_Records for processing_
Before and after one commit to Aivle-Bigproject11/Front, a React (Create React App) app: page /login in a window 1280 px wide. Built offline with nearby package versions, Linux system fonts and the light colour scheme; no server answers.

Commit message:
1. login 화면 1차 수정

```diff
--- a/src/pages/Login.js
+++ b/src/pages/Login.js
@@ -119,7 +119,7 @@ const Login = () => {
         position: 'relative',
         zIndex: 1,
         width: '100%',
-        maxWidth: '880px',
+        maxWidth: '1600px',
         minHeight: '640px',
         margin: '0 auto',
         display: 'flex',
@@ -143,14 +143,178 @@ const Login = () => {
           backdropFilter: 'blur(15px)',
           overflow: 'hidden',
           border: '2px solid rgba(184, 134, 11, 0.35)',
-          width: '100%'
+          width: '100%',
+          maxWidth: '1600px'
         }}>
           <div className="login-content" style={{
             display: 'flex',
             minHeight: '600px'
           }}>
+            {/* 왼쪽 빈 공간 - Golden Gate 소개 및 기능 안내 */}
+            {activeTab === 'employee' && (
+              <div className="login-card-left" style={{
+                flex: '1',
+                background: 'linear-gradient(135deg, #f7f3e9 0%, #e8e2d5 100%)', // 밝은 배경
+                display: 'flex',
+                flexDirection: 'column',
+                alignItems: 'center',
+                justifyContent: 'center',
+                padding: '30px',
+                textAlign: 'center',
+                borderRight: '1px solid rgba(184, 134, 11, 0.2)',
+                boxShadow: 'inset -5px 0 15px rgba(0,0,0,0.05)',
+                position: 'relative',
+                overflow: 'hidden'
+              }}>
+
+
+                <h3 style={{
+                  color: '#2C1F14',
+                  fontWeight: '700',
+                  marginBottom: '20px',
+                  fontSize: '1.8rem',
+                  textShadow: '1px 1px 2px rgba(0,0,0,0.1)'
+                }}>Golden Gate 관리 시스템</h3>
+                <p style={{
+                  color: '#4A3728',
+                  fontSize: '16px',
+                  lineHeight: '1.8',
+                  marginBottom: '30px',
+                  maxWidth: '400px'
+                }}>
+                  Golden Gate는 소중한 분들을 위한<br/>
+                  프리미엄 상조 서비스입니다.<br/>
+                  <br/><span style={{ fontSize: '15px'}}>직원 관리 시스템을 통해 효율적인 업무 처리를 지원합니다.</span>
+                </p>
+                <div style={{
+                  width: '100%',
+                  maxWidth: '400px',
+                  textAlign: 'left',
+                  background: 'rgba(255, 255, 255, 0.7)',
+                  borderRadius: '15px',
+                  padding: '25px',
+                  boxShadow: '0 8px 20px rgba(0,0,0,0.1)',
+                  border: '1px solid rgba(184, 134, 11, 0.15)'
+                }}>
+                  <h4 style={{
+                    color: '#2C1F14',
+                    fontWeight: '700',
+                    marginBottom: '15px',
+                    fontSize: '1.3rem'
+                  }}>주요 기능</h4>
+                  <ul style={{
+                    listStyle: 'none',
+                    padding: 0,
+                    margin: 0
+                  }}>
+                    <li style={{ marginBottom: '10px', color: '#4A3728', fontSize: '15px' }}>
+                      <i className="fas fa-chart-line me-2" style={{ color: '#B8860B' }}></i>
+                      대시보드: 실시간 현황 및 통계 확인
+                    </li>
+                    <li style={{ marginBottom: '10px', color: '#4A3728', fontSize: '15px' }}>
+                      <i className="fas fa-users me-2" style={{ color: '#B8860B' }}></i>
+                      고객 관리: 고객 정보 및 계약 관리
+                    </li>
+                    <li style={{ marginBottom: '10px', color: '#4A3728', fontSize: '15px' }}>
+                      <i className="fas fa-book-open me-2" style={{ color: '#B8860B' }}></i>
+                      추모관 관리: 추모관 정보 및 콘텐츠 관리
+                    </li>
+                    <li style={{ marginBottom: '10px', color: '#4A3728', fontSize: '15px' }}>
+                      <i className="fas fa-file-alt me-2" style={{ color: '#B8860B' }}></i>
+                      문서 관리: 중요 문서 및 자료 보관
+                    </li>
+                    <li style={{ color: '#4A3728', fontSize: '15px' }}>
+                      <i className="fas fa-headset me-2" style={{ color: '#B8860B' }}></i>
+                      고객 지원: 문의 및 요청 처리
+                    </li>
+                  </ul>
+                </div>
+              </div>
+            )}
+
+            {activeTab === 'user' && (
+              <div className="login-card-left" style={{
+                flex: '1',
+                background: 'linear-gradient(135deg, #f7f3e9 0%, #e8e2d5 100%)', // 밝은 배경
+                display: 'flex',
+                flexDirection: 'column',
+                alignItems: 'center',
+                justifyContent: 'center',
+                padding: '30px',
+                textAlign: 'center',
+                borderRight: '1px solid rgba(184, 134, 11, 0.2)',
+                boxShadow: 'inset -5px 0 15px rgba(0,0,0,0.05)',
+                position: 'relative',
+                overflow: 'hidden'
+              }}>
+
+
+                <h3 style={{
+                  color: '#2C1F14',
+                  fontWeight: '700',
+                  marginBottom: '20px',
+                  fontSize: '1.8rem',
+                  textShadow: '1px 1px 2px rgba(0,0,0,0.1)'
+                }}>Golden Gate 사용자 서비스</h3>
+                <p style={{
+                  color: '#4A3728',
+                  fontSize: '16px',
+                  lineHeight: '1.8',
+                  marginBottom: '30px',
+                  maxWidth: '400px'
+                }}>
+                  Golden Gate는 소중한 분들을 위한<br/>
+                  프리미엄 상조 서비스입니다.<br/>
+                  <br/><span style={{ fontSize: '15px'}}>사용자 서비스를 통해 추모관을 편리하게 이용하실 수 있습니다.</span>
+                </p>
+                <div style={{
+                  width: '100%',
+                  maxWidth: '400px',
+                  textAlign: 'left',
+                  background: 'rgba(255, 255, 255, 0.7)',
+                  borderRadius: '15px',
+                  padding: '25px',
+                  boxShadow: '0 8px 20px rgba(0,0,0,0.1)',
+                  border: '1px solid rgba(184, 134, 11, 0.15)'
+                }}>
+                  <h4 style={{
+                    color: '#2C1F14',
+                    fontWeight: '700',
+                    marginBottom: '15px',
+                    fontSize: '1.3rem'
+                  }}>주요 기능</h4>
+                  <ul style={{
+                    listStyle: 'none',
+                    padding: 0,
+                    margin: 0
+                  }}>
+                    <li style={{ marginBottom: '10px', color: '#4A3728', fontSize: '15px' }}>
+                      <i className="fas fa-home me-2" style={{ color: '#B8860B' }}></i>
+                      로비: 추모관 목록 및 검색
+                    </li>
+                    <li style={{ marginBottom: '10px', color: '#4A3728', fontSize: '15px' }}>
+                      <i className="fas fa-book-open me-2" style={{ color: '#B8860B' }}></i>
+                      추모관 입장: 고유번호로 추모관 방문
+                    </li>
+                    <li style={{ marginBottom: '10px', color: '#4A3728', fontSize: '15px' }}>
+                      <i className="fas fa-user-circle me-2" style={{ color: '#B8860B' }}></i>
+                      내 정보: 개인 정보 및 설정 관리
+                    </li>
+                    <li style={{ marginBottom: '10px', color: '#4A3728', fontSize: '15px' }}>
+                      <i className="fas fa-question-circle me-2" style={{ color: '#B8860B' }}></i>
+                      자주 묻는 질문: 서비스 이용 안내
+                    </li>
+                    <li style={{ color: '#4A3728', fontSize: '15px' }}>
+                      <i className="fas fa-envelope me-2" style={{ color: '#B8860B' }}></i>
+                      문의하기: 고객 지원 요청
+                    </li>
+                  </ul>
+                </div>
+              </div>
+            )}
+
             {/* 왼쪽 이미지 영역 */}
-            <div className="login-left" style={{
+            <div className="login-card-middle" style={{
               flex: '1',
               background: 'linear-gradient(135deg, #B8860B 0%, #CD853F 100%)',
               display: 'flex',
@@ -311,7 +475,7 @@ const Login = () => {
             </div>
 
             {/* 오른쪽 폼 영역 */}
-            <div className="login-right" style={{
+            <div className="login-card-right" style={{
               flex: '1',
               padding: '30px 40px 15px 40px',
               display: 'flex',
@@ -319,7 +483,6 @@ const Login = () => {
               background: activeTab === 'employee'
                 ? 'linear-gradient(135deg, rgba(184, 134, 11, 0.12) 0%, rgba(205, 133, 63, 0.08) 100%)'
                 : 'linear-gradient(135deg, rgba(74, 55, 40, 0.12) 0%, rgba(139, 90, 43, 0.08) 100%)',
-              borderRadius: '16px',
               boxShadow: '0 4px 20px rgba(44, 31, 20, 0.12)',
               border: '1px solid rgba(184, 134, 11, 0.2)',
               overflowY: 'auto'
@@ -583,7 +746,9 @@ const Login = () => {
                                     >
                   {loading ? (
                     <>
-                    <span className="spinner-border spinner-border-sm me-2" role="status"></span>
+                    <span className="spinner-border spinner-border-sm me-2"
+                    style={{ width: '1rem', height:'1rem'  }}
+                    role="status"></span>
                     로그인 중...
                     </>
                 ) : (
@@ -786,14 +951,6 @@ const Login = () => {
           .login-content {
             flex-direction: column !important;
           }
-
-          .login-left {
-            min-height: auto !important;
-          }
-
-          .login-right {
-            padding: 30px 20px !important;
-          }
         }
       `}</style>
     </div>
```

_Problem details_
Some lines above contain the word "pages". Copy each of them.

_Result below_
--- a/src/pages/Login.js
+++ b/src/pages/Login.js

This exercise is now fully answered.